Naturally, I find myself gravitating towards Hertz and Parikka’s article, “Zombie Media: Circuit Bending Media Archaeology into an Art Method.” Having presented on Parikka’s “Media Theory and New Materialism” several weeks ago, it’s interesting to see the shape Parikka’s opinions take a year later. Generally speaking, the content of “Zombie Media” is something I grapple with fairly often, particularly this idea of purchasing technological products with the knowledge that they will become obsolete.

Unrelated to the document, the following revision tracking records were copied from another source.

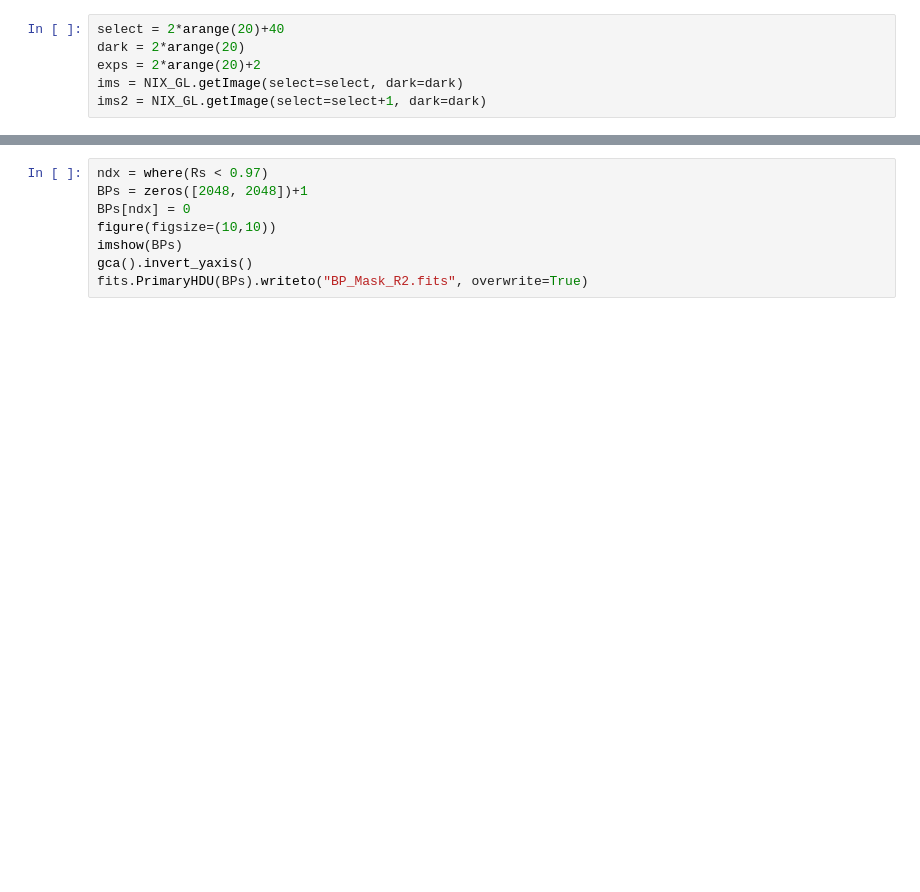
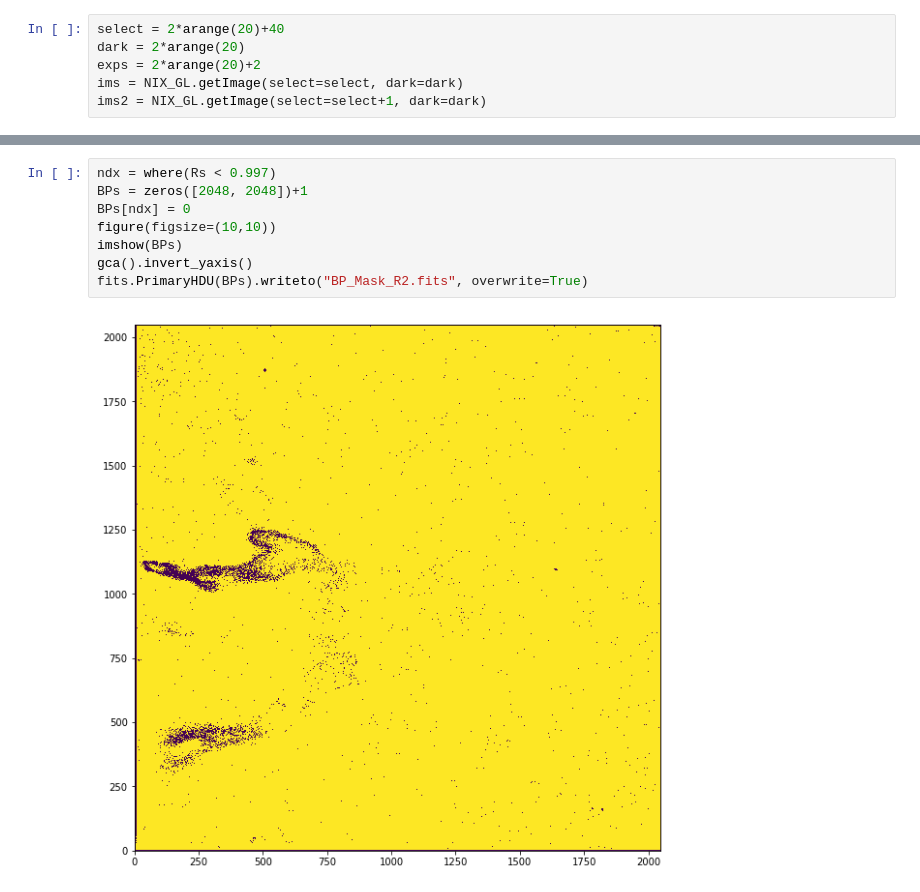
Before and after one commit to pssncp142/NIX_Testing, a Jupyter notebook: workdir/MessingAround.ipynb, the cells around one changed output, grey strips where cells are left out. Saved outputs shown, nothing was run; the diff lists cells and outputs as text; blank space fills up the shorter version.

```diff
--- a/workdir/MessingAround.ipynb
+++ b/workdir/MessingAround.ipynb
@@ -69,11 +85,13 @@ for i in range(sz):
 # %%
-ndx = where(Rs < 0.97)
+ndx = where(Rs < 0.997)
 BPs = zeros([2048, 2048])+1
 BPs[ndx] = 0
 figure(figsize=(10,10))
 imshow(BPs)
 gca().invert_yaxis()
 fits.PrimaryHDU(BPs).writeto("BP_Mask_R2.fits", overwrite=True)
+# %% [output]
+[figure, added]
 # %%
 %matplotlib inline
 plot(ravel(angs), ravel(Rs**2), '.')
```
Also changed, not shown: parts of 5 cells of this notebook, 4 other files.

When I try to take account of how many phones, laptops, etc. that I’ve personally owned and where they might be now, the shameful truth is that I have no clue what became of my consumption.
I was already aware of “the concept of planned obsolescence first put forward by Bernard London in 1923, as a proposed solution to the Great Depression” (425). I learned of this concept in a women gender studies class after we began to map the formation of cultural norms for women, such as shaving legs and underarms, all of which related back to this consumption plan meant to pull the U.S. out of the financial hole, so to speak. Planned obsolescence is specifically a consumer capitalist issue, one that is destroying our planet, but Hertz and Parikka tell us that, “The political economy of consumer capitalism is a media archaeological problem as well” (427).
When Hertz and Parikka state, “In other words, technological objects are designed as a “black box”—not engineered to be fixable and with no user-serviceable parts inside” (426), Macintosh products (closed systems) come to mind specifically. When I encounter service errors with my MacBook or iPhone, I must go to the source (i.e. the company) to fix them. Additionally, it is becoming more and more commonplace for those of my generation to lack any sort of programming ability; so even at micro levels, users struggle with customizing, building, or understanding the hardware they interact with every single day:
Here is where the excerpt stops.